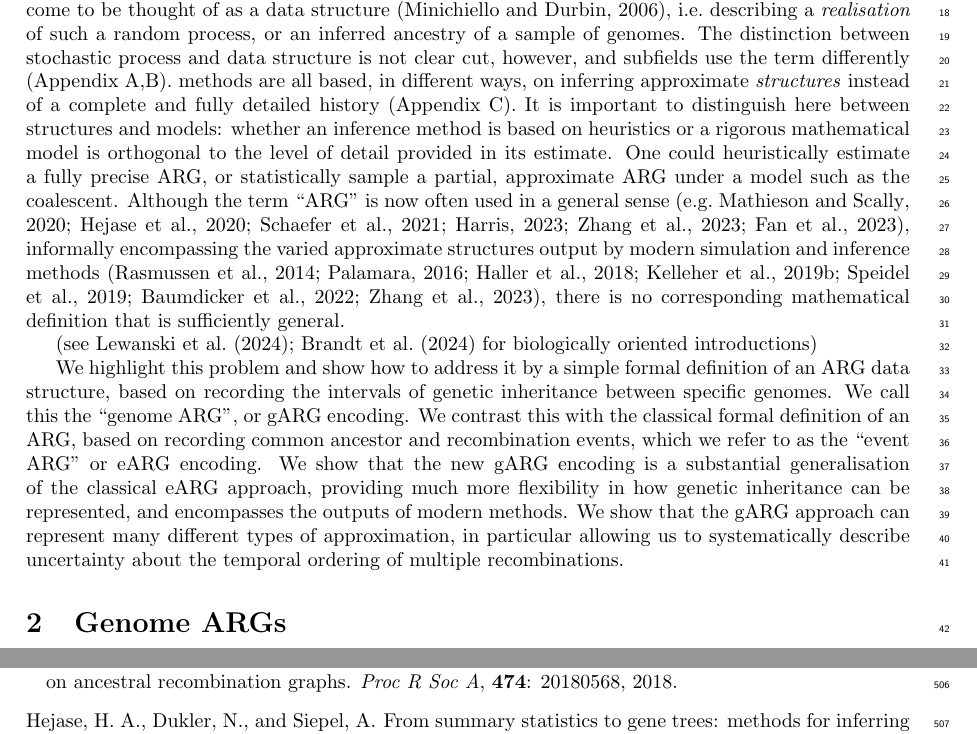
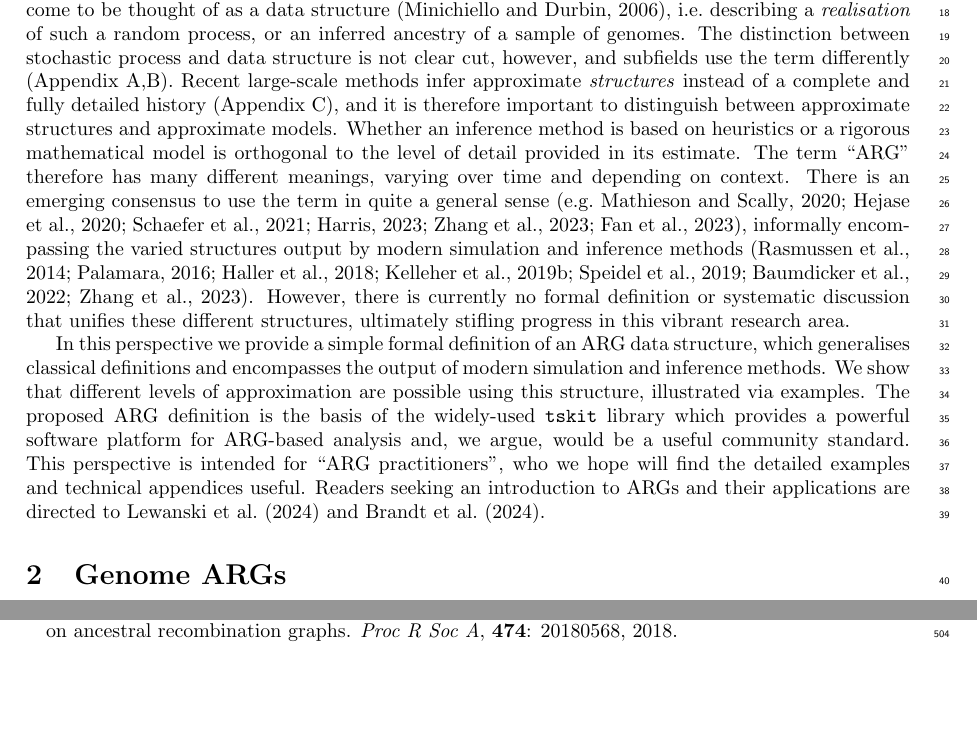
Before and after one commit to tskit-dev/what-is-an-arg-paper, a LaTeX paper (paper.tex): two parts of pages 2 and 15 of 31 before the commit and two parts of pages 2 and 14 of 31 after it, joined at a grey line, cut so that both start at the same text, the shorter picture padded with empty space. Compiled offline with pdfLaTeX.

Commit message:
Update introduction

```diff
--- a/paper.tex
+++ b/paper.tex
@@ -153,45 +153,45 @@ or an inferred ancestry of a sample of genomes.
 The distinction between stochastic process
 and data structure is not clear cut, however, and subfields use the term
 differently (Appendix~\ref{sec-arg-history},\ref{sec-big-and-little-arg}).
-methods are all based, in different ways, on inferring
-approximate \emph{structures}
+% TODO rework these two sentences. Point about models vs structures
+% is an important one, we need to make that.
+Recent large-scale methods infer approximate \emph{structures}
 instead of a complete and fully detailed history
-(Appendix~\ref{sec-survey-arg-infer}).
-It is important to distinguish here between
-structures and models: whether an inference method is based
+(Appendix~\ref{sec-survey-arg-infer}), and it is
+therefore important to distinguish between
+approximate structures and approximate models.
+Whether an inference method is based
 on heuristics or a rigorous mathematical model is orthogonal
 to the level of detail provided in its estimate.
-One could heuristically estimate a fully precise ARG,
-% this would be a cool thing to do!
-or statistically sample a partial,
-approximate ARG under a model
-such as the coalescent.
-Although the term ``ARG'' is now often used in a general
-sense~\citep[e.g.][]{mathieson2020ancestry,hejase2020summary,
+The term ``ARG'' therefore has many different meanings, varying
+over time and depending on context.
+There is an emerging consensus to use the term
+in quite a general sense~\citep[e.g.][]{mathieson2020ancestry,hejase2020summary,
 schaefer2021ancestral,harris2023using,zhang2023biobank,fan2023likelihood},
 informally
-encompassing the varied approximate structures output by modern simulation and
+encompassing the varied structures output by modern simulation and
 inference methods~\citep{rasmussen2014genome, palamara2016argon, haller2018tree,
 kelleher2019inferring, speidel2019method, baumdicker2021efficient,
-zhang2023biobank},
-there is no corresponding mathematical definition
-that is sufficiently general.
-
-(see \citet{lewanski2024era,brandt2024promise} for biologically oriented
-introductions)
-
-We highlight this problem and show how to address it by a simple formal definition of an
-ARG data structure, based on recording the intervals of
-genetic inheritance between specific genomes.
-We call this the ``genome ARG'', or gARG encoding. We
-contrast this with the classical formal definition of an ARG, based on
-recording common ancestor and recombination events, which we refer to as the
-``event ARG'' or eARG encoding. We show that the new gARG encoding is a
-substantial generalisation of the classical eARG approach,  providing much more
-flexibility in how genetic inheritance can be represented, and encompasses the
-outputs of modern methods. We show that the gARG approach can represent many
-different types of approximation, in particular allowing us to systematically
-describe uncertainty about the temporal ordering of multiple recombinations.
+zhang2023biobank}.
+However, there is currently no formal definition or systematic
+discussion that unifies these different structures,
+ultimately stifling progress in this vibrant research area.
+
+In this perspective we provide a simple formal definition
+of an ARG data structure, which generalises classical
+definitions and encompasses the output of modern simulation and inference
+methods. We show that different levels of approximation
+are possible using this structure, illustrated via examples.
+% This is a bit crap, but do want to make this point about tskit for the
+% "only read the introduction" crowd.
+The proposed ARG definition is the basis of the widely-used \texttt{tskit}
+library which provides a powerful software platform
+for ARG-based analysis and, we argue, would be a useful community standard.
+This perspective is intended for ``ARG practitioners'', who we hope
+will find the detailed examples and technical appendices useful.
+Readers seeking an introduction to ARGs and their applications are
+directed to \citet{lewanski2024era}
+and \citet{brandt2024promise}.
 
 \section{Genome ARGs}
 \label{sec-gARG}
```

# # # #

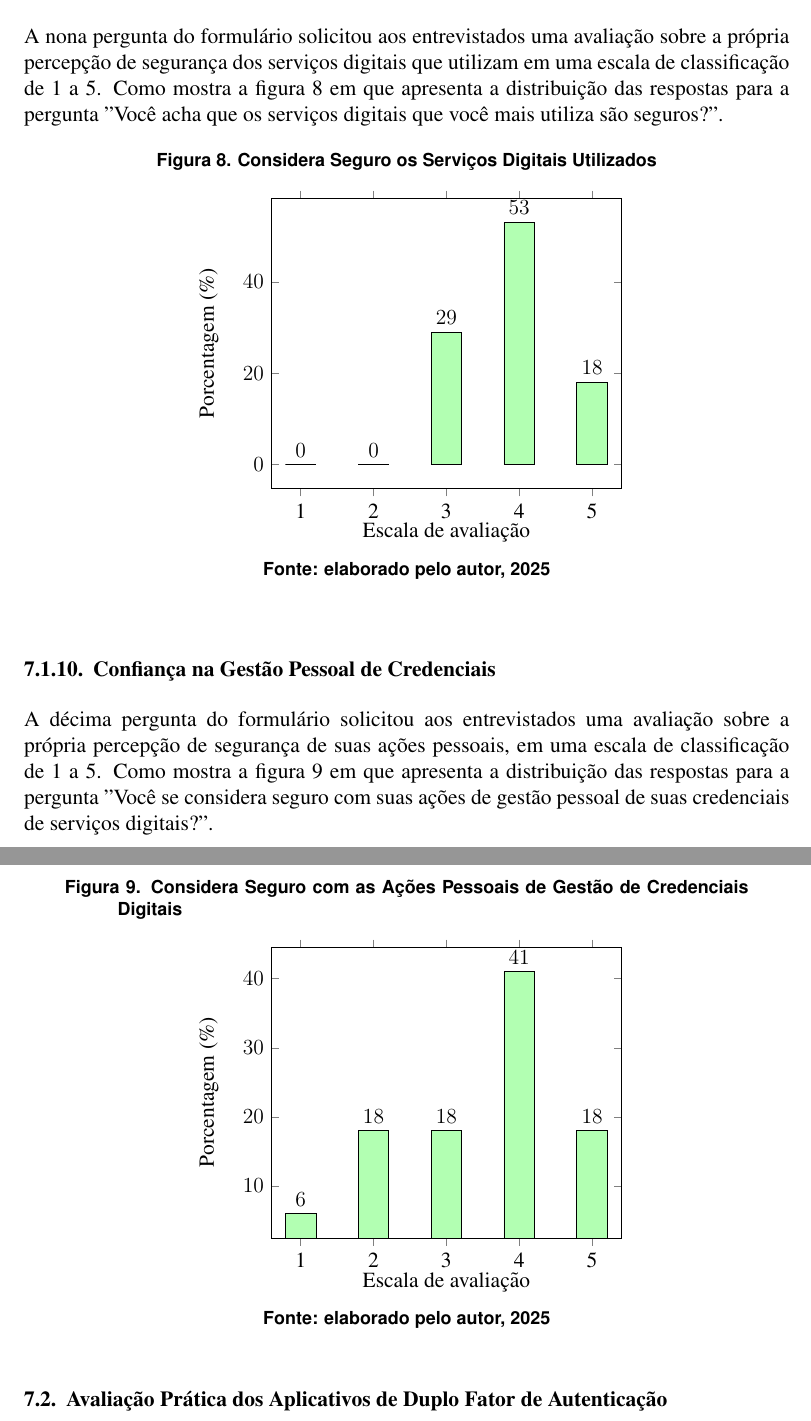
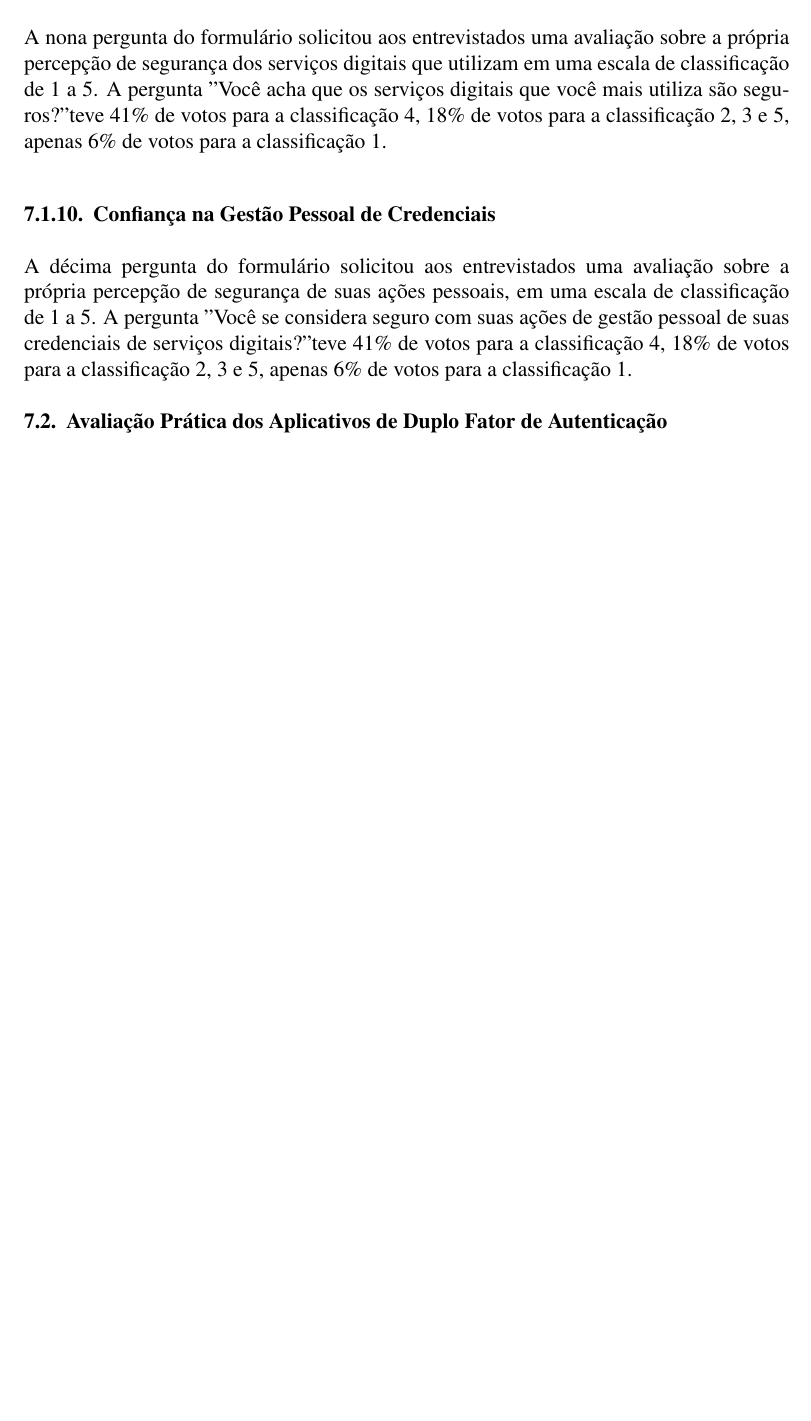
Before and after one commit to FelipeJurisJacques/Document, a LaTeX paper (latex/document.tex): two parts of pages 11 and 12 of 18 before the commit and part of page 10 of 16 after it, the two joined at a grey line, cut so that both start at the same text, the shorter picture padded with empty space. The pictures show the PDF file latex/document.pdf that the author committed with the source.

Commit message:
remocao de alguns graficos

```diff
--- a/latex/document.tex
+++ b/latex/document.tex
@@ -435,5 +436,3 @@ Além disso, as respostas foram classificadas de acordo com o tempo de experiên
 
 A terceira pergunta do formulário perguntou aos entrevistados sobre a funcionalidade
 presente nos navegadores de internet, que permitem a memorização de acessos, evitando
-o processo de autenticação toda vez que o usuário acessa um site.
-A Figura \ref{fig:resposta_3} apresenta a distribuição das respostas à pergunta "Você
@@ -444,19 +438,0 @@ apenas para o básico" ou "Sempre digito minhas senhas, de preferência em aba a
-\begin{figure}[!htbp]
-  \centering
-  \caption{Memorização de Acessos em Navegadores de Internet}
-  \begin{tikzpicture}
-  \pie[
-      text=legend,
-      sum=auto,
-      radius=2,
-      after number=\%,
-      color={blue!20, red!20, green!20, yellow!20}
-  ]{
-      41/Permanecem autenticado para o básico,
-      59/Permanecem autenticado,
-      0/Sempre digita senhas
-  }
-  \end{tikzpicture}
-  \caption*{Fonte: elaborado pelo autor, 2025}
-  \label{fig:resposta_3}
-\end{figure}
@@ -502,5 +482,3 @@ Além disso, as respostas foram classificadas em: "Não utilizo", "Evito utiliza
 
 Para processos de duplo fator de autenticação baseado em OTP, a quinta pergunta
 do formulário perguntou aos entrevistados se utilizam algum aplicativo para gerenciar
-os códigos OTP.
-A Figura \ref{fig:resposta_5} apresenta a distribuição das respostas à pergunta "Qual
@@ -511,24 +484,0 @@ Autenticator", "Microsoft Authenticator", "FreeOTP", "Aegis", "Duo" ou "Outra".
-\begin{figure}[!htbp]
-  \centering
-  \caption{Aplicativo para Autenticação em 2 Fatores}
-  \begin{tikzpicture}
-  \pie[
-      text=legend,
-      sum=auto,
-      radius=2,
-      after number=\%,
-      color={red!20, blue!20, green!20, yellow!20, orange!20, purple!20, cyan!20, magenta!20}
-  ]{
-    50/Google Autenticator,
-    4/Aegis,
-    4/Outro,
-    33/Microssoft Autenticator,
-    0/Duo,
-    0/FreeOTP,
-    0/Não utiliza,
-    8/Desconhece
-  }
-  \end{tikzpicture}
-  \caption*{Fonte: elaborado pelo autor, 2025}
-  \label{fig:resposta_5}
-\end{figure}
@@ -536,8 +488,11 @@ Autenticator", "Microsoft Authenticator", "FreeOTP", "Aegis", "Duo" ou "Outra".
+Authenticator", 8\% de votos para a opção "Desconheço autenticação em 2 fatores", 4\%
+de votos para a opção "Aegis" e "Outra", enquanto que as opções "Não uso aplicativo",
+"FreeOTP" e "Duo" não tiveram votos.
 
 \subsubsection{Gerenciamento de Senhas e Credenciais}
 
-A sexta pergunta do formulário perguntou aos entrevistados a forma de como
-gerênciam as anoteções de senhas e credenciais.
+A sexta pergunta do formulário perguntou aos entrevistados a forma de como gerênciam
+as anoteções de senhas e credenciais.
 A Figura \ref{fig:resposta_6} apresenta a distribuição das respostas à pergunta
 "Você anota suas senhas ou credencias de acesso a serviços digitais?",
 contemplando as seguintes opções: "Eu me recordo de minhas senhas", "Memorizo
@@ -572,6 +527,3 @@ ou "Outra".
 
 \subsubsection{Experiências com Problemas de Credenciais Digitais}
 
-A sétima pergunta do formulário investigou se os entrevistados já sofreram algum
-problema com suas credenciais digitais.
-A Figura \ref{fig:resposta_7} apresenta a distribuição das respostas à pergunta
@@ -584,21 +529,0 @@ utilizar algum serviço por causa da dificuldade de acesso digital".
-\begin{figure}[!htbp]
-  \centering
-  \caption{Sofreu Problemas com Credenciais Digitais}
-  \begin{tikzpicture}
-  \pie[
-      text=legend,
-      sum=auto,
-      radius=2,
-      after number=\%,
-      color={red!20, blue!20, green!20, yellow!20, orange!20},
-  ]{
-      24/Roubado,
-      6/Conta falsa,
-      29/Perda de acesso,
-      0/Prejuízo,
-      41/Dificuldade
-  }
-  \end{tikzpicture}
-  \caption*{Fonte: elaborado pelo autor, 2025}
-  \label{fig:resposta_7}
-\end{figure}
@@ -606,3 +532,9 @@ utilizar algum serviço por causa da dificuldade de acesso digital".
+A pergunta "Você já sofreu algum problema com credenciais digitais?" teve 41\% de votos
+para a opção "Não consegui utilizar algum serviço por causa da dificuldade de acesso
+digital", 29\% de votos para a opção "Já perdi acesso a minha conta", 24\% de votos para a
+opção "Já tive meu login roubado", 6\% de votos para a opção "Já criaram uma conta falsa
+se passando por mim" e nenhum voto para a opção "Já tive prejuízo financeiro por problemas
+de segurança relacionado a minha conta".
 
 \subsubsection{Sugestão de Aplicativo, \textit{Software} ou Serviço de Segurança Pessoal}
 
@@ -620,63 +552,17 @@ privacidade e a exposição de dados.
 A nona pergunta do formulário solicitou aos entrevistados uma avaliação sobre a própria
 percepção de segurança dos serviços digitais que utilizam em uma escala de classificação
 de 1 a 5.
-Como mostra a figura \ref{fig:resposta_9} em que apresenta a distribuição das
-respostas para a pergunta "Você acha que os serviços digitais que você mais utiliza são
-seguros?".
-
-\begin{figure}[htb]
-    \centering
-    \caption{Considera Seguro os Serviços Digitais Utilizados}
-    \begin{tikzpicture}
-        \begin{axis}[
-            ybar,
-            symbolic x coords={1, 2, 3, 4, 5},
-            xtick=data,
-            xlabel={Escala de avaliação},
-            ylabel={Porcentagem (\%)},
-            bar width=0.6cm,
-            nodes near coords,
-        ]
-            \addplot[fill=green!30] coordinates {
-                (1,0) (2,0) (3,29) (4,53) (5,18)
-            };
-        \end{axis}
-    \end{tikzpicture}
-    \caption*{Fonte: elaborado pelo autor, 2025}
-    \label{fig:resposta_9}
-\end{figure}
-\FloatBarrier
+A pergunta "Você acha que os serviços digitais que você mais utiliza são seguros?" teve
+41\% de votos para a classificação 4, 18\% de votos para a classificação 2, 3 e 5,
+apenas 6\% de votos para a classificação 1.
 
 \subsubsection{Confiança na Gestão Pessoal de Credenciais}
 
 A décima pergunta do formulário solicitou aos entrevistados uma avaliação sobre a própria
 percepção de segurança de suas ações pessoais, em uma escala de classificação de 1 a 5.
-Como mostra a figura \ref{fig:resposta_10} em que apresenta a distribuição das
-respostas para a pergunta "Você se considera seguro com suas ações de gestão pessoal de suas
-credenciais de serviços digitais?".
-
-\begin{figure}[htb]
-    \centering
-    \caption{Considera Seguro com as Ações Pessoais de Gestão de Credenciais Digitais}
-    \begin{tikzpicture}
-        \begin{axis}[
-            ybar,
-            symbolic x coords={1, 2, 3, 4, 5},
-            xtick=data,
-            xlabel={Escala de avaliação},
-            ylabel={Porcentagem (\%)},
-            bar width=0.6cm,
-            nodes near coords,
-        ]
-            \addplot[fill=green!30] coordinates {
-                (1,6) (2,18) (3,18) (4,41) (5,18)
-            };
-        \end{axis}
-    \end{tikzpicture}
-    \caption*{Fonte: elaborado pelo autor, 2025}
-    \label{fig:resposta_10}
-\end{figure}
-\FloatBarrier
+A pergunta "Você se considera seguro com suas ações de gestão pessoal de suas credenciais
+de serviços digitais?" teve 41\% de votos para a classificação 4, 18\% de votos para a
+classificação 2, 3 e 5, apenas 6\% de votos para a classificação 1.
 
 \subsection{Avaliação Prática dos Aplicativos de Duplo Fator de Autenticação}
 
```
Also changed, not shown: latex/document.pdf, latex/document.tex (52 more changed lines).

# # # #

- [THE TASK] Select from the material above each line in which the string "digital" appears, and list those lines.

- [SOLUTION FOR THIS EXERCISE]
@@ -584,21 +529,0 @@ utilizar algum serviço por causa da dificuldade de acesso digital".
@@ -606,3 +532,9 @@ utilizar algum serviço por causa da dificuldade de acesso digital".
+digital", 29\% de votos para a opção "Já perdi acesso a minha conta", 24\% de votos para a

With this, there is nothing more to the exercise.